A senior church leader in Nigeria has said that “rumour mongering” was at the heart of last week’s violence in north-western Kaduna state, which killed 55 people, reports Nigeria’s Daily Post.

Following the violence a curfew was imposed. The Catholic Archbishop of Kaduna, Rev. Mathew Ndagoso, urged citizens to refrain from spreading rumours and to avoid fuelling existing tensions in and between communities.

“As members of one nation, we must seek ways of understanding, of building bridges to one another based on a solid foundation of truth,” he said in a statement yesterday.

“Rumour mongering is responsible for the crisis and it is causing more deaths than guns in Kaduna.

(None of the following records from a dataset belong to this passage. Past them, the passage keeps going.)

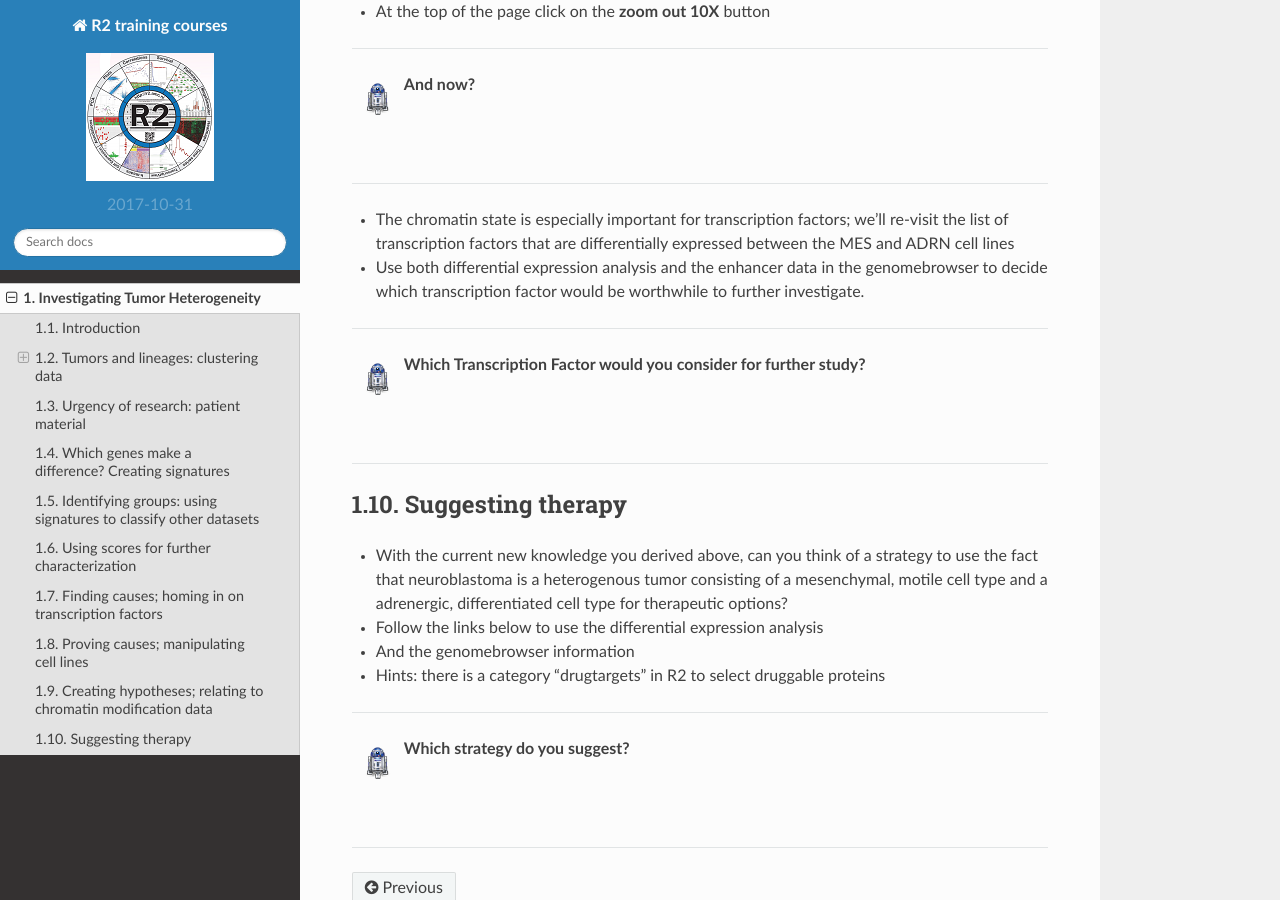
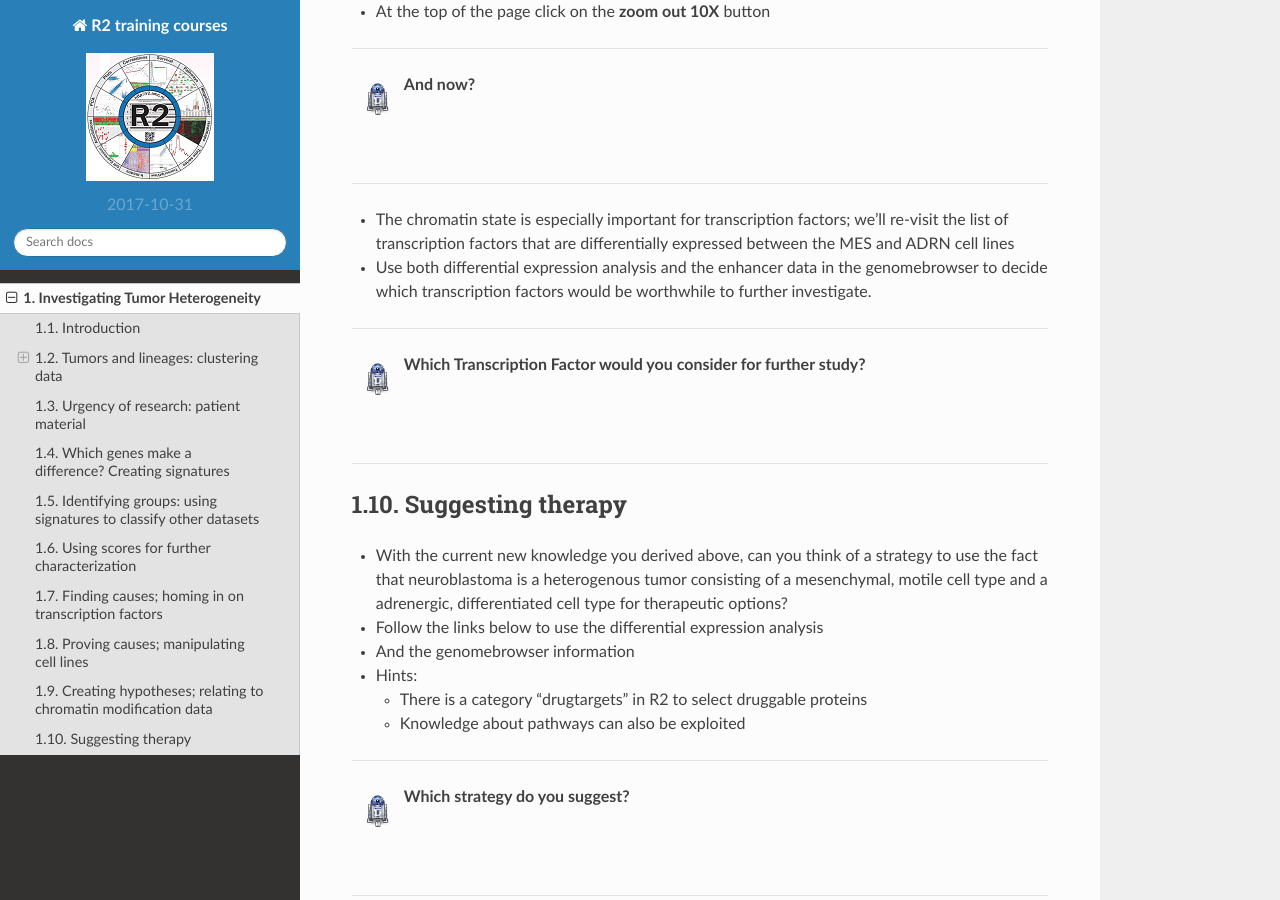
Before and after one commit to antronerds/r2-training-courses, a Sphinx documentation site: the page built from docs/Investigating_Tumor_Heterogeneity.md, in a window 1280 px wide and 900 px high, scrolled down 15044 px. Built offline with Sphinx 7.4.7 and the Read the Docs theme 2.0.0, drawn with Linux system fonts in a browser that asks for light colours.

Commit message:
Adapted 1.10

```diff
--- a/docs/Investigating_Tumor_Heterogeneity.md
+++ b/docs/Investigating_Tumor_Heterogeneity.md
@@ -764,7 +764,7 @@ Epigenetic versus genetic; the concept of re-programming
 ---------
 
 * The chromatin state is especially important for transcription factors; we'll re-visit the list of transcription factors that are differentially expressed between the MES and ADRN cell lines
-* Use both differential expression analysis and the enhancer data in the genomebrowser to decide which transcription factor would be worthwhile to further investigate.
+* Use both differential expression analysis and the enhancer data in the genomebrowser to decide which transcription factors would be worthwhile to further investigate.
 
 
 ---------
@@ -783,7 +783,9 @@ Suggesting therapy
 * With the current new knowledge you derived above, can you think of a strategy to use the fact that neuroblastoma is a heterogenous tumor consisting of a mesenchymal, motile cell type and a adrenergic, differentiated cell type for therapeutic options?
 * Follow the links below to use the differential expression analysis
 * And the genomebrowser information
-* Hints: there is a category "drugtargets" in R2 to select druggable proteins
+* Hints:
+  * There is a category "drugtargets" in R2 to select druggable proteins
+  * Knowledge about pathways can also be exploited
 
 ---------
   ![](_static/images/R2d2_logo.png)**Which strategy do you suggest?**
```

“I ask that all reflect on the reality that violence only begets more violence. This suffering has gone on for too long and we beg that it be stopped for the common good.”

Southern Kaduna is part of Nigeria’s Middle Belt, an area that has seen wave after wave of deadly attacks by the nomadic, mainly Muslim Fulani herdsmen on the predominantly Christian farming communities.

In some cases, the Christian communities have reacted by launching deadly attacks of their own, though the death toll has been far greater on the Christian side, according to figures by the Christian charity Open Doors International.

Between May 2016 and October 2017, 709 Christians were killed, 130 injured and 3,500 lost their homes in southern Kaduna, according to a report published by the charity in January. At the same time, 16 Muslims were killed and 220 lost their homes, the charity said.

A report published in July by the International Crisis Group said the conflict had become the country’s gravest security challenge, claiming six times more lives than the Boko Haram insurgency.